The first words come out of your child’s mouth and you’re thrilled to enter a new phase of communication. As they expand their vocabulary, however, you notice a problem with how the words are coming out. If the problem persists or grows worse, you may be dealing with a stutter, which is a common speech disorder that affects three million people in the United States.
The good news is that the team of pediatric speech pathologists here at Celebrations Speech Group specializes in stuttering. Through individualized therapies that target your child’s unique needs, we can lay the groundwork for better lifelong communication.
Whether you suspect your child has a stutter or you’ve already received the diagnosis, it’s worth quickly reviewing the speech disorder.
There are two types of stuttering — developmental and neurogenic (brain trauma) — but, for the purposes of this discussion, we’re going to focus on developmental stuttering.
Stuttering typically develops in kids between the ages of 2 and 6 and it affects four times as many males as females.
The typical signs of stuttering include the following speech disfluencies:
- Repetition — repeating parts of words, like “sis-sis-sis-sister”
- Prolongation — drawing out a sound, like “phhhhhhhhhone”
- Blocks — pauses in speech
These symptoms typically develop as your child learns to speak, which can make diagnosing a stutter tricky because speech disfluencies are common (and normal) as children learn to communicate verbally.
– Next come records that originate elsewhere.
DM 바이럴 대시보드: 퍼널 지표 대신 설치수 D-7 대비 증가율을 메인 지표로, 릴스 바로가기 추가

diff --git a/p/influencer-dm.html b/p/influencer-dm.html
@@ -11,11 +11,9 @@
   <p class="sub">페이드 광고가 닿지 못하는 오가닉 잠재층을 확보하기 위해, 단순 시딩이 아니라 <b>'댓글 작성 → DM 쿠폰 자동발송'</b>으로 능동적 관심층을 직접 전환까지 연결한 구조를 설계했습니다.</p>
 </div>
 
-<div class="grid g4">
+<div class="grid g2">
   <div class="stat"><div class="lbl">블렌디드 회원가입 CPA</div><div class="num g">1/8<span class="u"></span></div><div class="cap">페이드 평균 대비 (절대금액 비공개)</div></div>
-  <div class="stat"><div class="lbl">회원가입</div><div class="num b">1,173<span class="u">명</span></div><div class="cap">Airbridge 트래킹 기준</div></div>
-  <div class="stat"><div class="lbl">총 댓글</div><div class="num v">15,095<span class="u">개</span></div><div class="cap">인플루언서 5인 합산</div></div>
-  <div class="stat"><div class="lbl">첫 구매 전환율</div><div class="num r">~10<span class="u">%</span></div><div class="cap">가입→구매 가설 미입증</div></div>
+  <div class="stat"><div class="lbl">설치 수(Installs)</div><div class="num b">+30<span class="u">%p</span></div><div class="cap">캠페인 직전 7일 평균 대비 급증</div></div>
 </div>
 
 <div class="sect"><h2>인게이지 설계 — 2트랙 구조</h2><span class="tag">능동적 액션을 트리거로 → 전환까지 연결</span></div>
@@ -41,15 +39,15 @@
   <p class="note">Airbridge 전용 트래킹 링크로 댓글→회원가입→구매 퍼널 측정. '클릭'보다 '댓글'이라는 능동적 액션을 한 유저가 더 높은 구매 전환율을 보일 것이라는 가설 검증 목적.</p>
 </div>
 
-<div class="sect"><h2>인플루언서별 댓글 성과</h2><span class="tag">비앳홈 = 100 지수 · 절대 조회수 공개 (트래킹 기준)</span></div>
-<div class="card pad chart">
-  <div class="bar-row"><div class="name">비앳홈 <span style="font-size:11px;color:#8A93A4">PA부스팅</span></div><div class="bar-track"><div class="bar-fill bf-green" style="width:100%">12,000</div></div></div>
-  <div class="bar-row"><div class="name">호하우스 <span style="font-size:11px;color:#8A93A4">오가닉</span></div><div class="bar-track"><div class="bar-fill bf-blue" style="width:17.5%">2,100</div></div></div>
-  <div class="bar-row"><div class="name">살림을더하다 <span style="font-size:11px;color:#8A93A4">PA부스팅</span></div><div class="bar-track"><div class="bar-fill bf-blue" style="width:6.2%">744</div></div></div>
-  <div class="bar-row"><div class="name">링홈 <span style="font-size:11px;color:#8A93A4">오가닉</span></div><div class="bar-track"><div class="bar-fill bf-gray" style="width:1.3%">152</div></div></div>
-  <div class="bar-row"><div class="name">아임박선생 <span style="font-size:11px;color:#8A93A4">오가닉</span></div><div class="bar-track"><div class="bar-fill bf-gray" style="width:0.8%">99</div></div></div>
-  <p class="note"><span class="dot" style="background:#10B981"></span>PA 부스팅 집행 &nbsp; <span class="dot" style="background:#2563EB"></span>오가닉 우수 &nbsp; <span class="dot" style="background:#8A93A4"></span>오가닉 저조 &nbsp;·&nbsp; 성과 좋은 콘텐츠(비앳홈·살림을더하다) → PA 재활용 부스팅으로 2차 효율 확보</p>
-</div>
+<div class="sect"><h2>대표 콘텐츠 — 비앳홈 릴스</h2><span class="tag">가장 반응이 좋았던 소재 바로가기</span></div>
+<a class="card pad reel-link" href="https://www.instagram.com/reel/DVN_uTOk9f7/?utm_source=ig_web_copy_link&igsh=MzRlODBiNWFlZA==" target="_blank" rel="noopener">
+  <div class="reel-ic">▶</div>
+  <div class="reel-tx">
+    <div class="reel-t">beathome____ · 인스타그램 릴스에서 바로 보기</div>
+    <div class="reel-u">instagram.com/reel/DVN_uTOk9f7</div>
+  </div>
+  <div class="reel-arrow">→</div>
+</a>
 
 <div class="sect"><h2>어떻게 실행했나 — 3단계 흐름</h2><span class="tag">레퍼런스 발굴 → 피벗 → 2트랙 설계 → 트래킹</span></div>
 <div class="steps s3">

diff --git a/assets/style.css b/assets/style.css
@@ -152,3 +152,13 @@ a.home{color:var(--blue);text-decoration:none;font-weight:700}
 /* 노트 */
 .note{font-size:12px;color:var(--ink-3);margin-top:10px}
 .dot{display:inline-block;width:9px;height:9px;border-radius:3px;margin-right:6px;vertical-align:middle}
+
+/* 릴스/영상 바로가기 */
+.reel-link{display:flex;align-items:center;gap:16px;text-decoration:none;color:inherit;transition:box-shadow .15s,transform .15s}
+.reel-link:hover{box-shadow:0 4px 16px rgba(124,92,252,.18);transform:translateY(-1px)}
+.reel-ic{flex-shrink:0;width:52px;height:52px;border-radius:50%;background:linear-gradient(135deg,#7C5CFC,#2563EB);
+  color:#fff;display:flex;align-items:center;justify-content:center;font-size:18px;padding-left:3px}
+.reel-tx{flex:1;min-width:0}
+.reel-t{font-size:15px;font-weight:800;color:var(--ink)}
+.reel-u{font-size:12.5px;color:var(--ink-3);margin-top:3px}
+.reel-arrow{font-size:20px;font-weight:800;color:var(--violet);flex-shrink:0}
In fact, 5% of children may stutter for six months or more, but 75% of them outgrow the disorder by late childhood.
While the disfluencies we outline above are some of the more obvious signs of a stutter, you may also notice certain behaviors, such as excessive head nodding or eye blinking.
Treating a stutter
The first thing to understand about stuttering is that there is no “miracle cure,” but we have plenty of effective therapies that can help your child overcome their stutter. One of the keys to success is to address the problem during the earliest stages, so we urge you to come see us if your child:
- Has a stutter that lasts for more than six months
- Develops a stutter after the age of 3-½
- Has a stutter that grows progressively worse
- Has a close relative who stutters
- Avoids talking or tenses when they talk
When you and your child come in, we perform a complete evaluation of the problem and design an individualized speech therapy program, which may include:
- Fluency shaping exercises, such as singing, speaking aloud, speaking in unison
- Breathing exercises
- Learning to recognize when a disfluency is occurring and modifying speech
- Auditory feedback
We work one-on-one with your child, as well as within groups, which helps your child overcome any anxiety related to their speech.
If you’d like to learn more about how we can successfully treat your child’s stutter, please contact one of our two locations in Brentwood or Stockton, California, to set up a consultation.